Fact: A strong and healthy Achilles acts like a spring, it helps produce power when we run and reduces work done by your calf muscles.

The achilles is often seen as just the attachment of muscle to bone, but studies have shown when the calf and achilles are strong they act like a spring adding increased elasticity to your run, walk and jumping.

 

Fact: A scan doesn’t always tell us what we need to know about your Achilles tendon, it usually shows things irrelevant to your condition and rarely changes-even when pain resolves.

Although a scan can show the presence of tendinopathy, it fails to show pain or the level of load appropriate to the individual. It can sometimes make the injury look worse and should not be used to diagnose or treat the injury alone.

 

Fact: Achilles tendinopathy pain is rarely felt at the time of “injury”, it’s usually delayed by a few days to weeks, and often due to poor load management. Always have an activity plan and avoid exercise “spikes”.
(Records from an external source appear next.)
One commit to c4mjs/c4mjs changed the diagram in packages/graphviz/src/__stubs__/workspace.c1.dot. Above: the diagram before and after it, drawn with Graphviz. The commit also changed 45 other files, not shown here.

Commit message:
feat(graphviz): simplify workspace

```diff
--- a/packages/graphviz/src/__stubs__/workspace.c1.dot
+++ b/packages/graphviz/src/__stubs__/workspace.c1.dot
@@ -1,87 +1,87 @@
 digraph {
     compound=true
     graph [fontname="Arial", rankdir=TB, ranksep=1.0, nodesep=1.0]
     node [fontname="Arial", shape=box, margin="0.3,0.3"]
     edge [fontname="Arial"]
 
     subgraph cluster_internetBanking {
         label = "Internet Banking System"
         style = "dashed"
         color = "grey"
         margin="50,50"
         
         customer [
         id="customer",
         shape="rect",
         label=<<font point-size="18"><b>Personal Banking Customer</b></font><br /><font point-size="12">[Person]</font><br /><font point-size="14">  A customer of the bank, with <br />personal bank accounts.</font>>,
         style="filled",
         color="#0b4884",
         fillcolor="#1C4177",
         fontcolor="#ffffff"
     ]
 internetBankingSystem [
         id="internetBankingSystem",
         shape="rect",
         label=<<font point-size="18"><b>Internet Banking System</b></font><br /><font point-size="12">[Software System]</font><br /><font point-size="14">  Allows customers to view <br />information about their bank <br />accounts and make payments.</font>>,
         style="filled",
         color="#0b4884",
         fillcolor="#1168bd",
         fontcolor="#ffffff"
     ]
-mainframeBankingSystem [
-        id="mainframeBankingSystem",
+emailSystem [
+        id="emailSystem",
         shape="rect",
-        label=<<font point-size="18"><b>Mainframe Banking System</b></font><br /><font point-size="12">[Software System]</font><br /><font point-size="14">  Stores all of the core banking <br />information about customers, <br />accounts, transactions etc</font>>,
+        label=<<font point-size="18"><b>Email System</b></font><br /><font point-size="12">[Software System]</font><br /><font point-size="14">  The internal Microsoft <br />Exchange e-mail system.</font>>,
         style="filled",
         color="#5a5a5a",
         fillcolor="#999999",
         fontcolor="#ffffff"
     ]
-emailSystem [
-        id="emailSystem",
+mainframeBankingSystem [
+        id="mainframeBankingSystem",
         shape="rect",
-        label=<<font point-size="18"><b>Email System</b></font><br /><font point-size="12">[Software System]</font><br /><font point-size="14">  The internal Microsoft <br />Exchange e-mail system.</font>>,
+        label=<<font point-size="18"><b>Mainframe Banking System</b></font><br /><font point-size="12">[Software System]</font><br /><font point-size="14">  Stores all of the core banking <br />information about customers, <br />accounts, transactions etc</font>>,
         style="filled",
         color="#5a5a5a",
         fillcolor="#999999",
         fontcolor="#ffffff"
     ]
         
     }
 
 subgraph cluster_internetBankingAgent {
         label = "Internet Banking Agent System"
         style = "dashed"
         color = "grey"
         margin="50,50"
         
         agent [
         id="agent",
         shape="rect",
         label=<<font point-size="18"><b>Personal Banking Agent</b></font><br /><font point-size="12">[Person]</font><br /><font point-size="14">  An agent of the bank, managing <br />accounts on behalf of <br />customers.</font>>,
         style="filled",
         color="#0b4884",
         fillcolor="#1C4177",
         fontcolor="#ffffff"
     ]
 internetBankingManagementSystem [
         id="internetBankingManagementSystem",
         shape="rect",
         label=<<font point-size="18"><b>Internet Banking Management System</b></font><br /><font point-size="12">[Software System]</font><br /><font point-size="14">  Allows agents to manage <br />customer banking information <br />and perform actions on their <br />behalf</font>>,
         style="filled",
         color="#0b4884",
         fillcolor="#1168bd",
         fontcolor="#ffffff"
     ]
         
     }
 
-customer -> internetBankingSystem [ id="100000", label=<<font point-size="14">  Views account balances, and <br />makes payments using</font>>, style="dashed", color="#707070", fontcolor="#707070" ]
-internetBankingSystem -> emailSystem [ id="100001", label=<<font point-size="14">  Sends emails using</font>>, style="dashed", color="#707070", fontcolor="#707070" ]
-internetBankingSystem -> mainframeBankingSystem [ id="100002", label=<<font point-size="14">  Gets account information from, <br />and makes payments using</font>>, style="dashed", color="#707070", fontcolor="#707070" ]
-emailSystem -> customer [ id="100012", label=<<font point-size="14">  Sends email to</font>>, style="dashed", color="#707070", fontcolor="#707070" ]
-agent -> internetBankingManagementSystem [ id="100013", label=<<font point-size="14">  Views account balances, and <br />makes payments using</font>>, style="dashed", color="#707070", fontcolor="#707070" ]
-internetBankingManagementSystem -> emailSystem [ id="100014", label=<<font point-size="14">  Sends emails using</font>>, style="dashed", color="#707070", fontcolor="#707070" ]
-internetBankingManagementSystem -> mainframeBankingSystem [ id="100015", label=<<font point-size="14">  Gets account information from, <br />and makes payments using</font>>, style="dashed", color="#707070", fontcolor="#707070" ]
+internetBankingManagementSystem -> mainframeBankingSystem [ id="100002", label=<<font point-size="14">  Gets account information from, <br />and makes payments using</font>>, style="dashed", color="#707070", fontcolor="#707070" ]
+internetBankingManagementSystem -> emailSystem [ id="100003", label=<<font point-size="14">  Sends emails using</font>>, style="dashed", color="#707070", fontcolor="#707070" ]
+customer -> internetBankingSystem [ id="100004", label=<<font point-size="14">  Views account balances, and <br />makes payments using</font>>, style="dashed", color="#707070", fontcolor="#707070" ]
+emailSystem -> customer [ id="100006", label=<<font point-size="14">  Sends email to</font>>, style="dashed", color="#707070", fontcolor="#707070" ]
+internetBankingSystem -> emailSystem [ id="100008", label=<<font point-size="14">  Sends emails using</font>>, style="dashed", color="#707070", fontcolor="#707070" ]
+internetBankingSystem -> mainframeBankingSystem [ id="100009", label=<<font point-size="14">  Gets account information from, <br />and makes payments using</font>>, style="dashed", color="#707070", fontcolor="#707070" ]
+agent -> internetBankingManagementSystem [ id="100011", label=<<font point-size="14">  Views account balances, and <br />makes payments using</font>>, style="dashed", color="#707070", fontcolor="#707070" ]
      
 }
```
Unlike other aspects of the body like muscle, ligament and bone, an injury to the tendon usually takes days to weeks to fully develop. Meaning by constantly doing too much too soon, the injury slowly evolves. This makes understanding the cause very difficult, but good load management and recovery can reduce future injuries.

 

Myth: I have a sore Achilles from running- I have to rest to let it recover.

Although reducing run load may be necessary, complete rest does not “fix” the injury and can actually lead to deconditioning of other muscle groups and overall fitness.

 

Myth: Pain in my Achilles tendon means it might snap.

Pain, although unpleasant, is rarely a sign that the tendon is weak or susceptible to “snapping”. Pain is likely due to the overload and local tissue response telling us we have done too much.

 

Myth: Exercise will further damage my painful Achilles tendon.

Tendons are designed to be moved, loaded and stretched with all types of exercise. The level of load and exercise is crucial with pain the next day or after exercise the best indicator on appropriate dosage.